◆ **Records supplied**
┄┄┄┄┄┄┄┄┄┄┄┄┄┄┄┄┄┄┄┄

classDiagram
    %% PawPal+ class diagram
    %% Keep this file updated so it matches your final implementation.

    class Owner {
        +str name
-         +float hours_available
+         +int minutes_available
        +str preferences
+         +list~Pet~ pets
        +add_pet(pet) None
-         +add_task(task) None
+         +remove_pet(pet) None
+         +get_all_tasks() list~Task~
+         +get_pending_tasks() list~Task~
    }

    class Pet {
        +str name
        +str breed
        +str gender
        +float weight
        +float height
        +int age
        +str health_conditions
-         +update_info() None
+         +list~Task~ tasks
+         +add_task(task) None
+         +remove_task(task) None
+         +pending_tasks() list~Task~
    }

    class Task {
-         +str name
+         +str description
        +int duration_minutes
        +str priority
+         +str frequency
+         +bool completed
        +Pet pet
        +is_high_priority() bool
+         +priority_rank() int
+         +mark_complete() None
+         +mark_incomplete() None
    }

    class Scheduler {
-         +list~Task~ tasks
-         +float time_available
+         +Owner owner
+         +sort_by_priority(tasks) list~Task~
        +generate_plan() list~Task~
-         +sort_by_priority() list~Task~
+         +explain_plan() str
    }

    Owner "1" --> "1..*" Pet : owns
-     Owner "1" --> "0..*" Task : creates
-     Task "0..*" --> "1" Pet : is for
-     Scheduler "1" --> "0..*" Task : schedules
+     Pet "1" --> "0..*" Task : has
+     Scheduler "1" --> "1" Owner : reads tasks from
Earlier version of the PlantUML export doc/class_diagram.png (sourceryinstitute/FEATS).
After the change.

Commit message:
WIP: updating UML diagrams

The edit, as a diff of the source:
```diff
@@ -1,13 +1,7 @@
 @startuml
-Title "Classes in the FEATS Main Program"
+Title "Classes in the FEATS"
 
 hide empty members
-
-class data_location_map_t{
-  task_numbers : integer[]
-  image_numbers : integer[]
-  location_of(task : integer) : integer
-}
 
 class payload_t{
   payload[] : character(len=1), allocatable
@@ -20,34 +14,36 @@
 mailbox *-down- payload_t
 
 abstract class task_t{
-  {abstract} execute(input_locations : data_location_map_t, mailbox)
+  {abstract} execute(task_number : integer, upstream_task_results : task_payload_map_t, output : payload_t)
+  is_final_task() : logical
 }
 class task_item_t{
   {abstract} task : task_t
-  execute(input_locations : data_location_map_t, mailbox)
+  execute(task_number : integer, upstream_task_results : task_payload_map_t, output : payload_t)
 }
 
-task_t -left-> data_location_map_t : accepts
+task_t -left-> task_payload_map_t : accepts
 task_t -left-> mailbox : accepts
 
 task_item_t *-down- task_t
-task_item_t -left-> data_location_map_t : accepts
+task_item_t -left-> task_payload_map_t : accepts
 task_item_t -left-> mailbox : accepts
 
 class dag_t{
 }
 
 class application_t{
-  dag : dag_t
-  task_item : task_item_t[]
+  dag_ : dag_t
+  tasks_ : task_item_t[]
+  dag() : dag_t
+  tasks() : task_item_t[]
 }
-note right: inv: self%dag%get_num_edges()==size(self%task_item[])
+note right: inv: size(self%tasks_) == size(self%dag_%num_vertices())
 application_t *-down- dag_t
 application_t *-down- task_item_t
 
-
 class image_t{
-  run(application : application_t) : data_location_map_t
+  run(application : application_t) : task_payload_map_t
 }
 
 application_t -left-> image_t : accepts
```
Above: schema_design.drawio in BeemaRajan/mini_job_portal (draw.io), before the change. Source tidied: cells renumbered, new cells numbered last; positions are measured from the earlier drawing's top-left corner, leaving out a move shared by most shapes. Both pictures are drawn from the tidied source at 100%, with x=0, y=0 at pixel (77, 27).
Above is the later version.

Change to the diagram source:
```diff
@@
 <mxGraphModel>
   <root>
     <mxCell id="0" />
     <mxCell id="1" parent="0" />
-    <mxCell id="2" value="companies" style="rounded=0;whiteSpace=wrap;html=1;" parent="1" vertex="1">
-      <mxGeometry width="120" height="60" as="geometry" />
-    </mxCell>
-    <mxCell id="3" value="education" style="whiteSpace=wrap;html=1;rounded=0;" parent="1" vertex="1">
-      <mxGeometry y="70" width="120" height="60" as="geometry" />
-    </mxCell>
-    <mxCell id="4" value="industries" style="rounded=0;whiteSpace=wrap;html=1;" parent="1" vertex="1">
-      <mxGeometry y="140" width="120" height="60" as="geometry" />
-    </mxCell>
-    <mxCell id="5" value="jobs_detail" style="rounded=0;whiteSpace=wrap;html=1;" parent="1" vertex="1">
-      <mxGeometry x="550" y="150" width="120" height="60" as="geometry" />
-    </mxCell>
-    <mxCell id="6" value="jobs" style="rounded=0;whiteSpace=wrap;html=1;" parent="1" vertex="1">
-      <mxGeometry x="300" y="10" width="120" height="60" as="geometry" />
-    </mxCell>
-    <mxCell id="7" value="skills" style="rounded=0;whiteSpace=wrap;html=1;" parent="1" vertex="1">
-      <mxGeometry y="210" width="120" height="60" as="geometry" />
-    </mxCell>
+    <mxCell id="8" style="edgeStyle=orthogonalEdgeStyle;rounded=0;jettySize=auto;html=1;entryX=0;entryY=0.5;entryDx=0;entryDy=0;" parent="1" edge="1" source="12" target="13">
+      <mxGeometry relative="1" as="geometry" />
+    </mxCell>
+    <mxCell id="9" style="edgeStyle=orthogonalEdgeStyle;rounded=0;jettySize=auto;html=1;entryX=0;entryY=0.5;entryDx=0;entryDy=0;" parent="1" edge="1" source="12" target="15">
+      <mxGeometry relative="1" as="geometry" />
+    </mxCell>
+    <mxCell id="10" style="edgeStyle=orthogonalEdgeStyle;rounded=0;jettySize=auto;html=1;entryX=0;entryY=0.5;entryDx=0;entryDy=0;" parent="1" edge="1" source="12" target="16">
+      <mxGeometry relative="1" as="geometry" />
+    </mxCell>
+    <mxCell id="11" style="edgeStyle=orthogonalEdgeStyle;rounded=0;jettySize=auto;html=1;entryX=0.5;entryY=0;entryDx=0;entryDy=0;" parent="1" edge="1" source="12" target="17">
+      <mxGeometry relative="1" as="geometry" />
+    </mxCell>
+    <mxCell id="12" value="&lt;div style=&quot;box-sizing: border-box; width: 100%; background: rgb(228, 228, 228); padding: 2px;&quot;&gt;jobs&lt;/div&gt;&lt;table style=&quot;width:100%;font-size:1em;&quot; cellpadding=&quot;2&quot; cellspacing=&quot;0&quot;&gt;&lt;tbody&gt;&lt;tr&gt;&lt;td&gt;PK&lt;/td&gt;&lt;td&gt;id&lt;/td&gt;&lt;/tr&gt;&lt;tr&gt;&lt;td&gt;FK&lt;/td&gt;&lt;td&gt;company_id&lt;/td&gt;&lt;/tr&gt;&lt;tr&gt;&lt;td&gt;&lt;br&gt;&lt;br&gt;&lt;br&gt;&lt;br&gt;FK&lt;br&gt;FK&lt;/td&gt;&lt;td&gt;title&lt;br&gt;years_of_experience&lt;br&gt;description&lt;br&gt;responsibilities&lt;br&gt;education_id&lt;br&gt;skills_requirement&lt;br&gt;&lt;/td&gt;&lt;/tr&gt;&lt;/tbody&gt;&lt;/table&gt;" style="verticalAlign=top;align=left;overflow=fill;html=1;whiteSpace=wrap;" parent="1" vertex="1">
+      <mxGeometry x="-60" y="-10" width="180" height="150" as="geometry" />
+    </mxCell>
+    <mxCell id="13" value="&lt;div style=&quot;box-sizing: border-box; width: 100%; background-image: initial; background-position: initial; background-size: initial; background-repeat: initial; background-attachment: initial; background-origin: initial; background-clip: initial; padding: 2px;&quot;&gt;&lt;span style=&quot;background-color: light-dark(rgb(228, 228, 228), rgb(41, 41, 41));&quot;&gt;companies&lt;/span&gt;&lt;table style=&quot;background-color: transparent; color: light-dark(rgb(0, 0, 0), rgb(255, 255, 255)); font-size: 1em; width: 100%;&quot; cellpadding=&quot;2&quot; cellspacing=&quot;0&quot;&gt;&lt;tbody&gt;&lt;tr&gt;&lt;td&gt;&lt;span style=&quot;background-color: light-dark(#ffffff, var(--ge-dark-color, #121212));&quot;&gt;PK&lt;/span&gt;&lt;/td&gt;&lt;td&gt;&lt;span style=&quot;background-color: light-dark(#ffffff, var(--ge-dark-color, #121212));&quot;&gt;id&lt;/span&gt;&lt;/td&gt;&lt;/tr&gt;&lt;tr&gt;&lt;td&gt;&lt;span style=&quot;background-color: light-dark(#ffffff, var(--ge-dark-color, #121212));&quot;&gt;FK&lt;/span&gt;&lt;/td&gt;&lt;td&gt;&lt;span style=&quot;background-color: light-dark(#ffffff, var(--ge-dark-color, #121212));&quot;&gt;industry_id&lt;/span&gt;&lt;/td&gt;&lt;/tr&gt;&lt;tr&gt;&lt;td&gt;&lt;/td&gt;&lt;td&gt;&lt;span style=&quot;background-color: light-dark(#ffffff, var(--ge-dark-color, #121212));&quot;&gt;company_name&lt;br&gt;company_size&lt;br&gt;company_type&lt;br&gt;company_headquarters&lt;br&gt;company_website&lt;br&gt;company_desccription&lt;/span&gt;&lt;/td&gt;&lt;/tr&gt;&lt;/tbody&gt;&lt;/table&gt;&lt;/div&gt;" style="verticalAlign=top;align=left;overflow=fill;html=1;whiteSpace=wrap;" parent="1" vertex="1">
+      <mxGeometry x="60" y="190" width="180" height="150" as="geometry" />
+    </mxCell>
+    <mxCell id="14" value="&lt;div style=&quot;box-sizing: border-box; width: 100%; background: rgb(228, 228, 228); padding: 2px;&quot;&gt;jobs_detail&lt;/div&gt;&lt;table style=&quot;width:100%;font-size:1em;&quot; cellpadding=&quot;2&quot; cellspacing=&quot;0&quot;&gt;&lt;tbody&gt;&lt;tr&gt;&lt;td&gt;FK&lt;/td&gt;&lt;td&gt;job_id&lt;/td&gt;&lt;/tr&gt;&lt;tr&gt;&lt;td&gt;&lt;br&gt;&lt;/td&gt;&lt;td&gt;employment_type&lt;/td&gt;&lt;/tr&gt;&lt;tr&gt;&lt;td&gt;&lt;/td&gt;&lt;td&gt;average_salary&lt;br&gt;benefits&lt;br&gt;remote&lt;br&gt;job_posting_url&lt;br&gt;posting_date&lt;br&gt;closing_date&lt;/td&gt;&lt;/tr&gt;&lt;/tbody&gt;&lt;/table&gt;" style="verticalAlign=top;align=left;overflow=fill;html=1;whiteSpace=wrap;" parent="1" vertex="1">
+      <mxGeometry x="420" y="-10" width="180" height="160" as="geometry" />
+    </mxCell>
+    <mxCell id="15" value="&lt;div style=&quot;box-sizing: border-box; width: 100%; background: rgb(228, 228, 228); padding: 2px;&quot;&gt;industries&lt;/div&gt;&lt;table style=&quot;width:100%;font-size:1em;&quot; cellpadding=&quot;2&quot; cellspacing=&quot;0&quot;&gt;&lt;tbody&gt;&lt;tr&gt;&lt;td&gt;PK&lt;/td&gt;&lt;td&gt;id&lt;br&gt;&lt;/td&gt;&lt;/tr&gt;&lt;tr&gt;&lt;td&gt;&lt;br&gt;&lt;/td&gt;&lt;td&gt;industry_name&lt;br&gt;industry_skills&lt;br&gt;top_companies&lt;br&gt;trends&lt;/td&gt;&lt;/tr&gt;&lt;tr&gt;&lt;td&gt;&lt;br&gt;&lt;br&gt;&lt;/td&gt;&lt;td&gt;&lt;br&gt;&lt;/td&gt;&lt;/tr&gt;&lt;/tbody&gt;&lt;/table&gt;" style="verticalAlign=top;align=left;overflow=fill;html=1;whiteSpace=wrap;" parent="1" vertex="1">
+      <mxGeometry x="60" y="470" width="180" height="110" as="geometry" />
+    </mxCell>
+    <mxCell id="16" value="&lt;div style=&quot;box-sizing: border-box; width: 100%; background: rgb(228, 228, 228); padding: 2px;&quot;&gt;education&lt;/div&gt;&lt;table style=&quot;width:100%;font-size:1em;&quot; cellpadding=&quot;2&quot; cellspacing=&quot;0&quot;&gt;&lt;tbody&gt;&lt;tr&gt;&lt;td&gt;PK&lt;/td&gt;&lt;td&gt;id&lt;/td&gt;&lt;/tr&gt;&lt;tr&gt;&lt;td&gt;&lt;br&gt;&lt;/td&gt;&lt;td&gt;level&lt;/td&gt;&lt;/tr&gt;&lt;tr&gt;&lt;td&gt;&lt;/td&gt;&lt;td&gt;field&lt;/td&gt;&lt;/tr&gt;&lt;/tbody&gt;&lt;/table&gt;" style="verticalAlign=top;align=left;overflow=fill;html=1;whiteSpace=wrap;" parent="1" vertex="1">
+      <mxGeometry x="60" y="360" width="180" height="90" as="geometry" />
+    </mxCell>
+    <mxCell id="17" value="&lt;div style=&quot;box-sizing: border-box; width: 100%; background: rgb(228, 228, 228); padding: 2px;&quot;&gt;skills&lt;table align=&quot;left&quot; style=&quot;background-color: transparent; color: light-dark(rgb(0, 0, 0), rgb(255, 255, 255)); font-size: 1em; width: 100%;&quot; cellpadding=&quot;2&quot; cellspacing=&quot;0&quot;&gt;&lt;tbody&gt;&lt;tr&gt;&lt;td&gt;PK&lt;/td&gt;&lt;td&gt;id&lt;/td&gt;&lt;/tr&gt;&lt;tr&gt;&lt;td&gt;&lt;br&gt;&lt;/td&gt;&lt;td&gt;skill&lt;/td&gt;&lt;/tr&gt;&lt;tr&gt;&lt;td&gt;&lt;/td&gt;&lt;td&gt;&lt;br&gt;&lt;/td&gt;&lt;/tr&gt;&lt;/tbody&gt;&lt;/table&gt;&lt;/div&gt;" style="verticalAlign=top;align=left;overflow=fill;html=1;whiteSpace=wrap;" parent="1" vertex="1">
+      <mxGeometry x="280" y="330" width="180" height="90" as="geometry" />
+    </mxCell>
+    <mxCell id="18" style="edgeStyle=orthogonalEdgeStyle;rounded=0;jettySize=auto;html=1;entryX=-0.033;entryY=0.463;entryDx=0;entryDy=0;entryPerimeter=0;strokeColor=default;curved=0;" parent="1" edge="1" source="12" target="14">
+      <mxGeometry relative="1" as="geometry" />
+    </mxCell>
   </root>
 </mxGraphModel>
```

┄┄┄┄┄┄┄┄┄┄┄┄┄┄┄┄┄┄┄┄

◆ **Brief**
Take from the listing above each line containing "None".

◆ **Written solution**
        +add_pet(pet) None
-         +add_task(task) None
+         +remove_pet(pet) None
-         +update_info() None
+         +add_task(task) None
+         +remove_task(task) None
+         +mark_complete() None
+         +mark_incomplete() None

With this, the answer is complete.